by Fernando de la Cuadra - International Technical Editor at Panda Software - Thursday, 14 October 2004.
In addition, it needs to be remembered that viruses in handheld devices must be specifically designed for the devices. It is almost impossible that “classic” viruses will infect. Let’s analyze them.
- Boot viruses. The device is always booted, except when the battery runs out or a reboot is forced. Here the system runs a check which would prevent a boot with a boot type virus from occurring, but this is not for any security reasons, rather as a result of an integrity checking error.

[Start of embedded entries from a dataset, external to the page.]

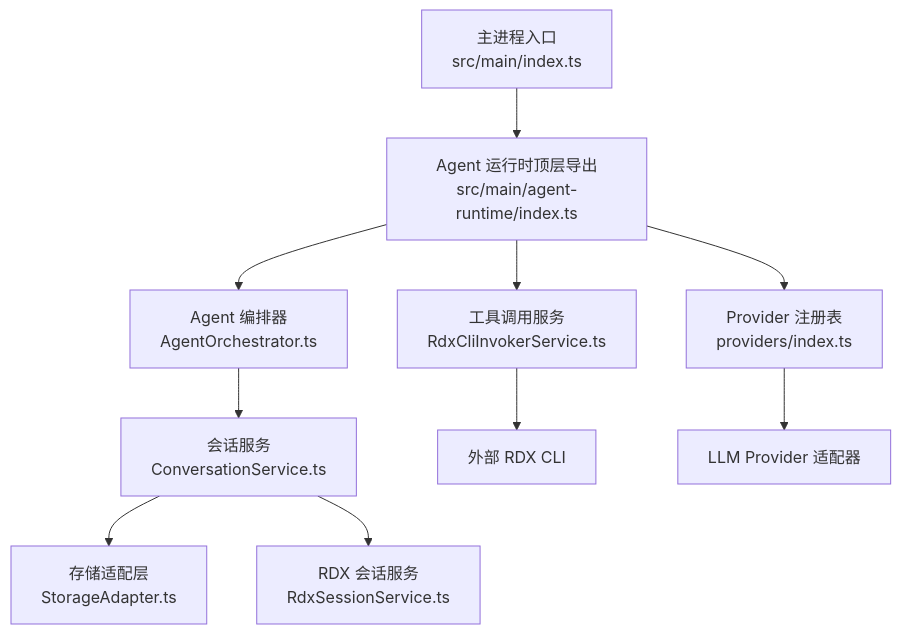
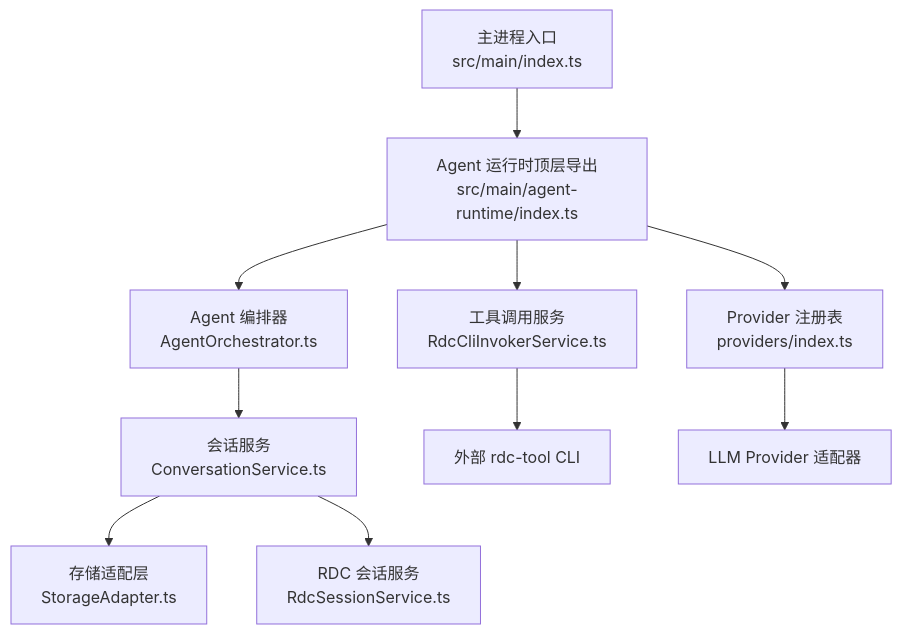
One commit to haolange/RDC-Agent changed the first of 8 diagrams in .qoder/repowiki/zh/content/核心模块/核心模块.md. Above: the diagram before and after it, drawn with Mermaid. The commit also changed other lines of this file and 557 other files, not shown here.

First line of the commit message:
Unify RDC-Agent identity and canonical RDC-Tool integration

````diff
--- a/.qoder/repowiki/zh/content/核心模块/核心模块.md
+++ b/.qoder/repowiki/zh/content/核心模块/核心模块.md
@@ -34,12 +34,12 @@
 ```mermaid
 graph TB
 A["主进程入口<br/>src/main/index.ts"] --> B["Agent 运行时顶层导出<br/>src/main/agent-runtime/index.ts"]
 B --> C["Agent 编排器<br/>AgentOrchestrator.ts"]
 B --> D["Provider 注册表<br/>providers/index.ts"]
-B --> E["工具调用服务<br/>RdxCliInvokerService.ts"]
+B --> E["工具调用服务<br/>RdcCliInvokerService.ts"]
 C --> F["会话服务<br/>ConversationService.ts"]
 F --> G["存储适配层<br/>StorageAdapter.ts"]
-F --> H["RDX 会话服务<br/>RdxSessionService.ts"]
-E --> I["外部 RDX CLI"]
+F --> H["RDC 会话服务<br/>RdcSessionService.ts"]
+E --> I["外部 rdc-tool CLI"]
 D --> J["LLM Provider 适配器"]
 ```
````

- File viruses. The API developed for handhelds devices is in no way compatible with other systems’ APIs. Neither Symbian, Pocket PC nor PALM is capable of running software devised for platforms which are not specifically theirs.
- Macro viruses. Among its tools, Pocket PC includes by default a version of Word called “Pocket Word” and another in Excel called “Pocket Excel”. The transfer of information between the two removes any possible macros in the documents. Only macros produced with Excel 4.0 and stored in the same spreadsheet are maintained, but the Auto_Deactivate, Auto_Activate, Auto_Close and Auto_Open functions, which may contain risks in Excel 4.0, are not converted.
- Script Worms. Pocket PC does not include script interpreters, which means they cannot be run.
In view of this situation, viruses in these types of devices are still at an initial phase only, without any actual viral infection cases up to now. Exceptions such as Cabir (a virus that exploits a vulnerability in Symbian) and Duts (which infected Pocket PC systems but without any automatic spreading capability) are just that, exceptions, and not real indicators of the viral activity in these devices.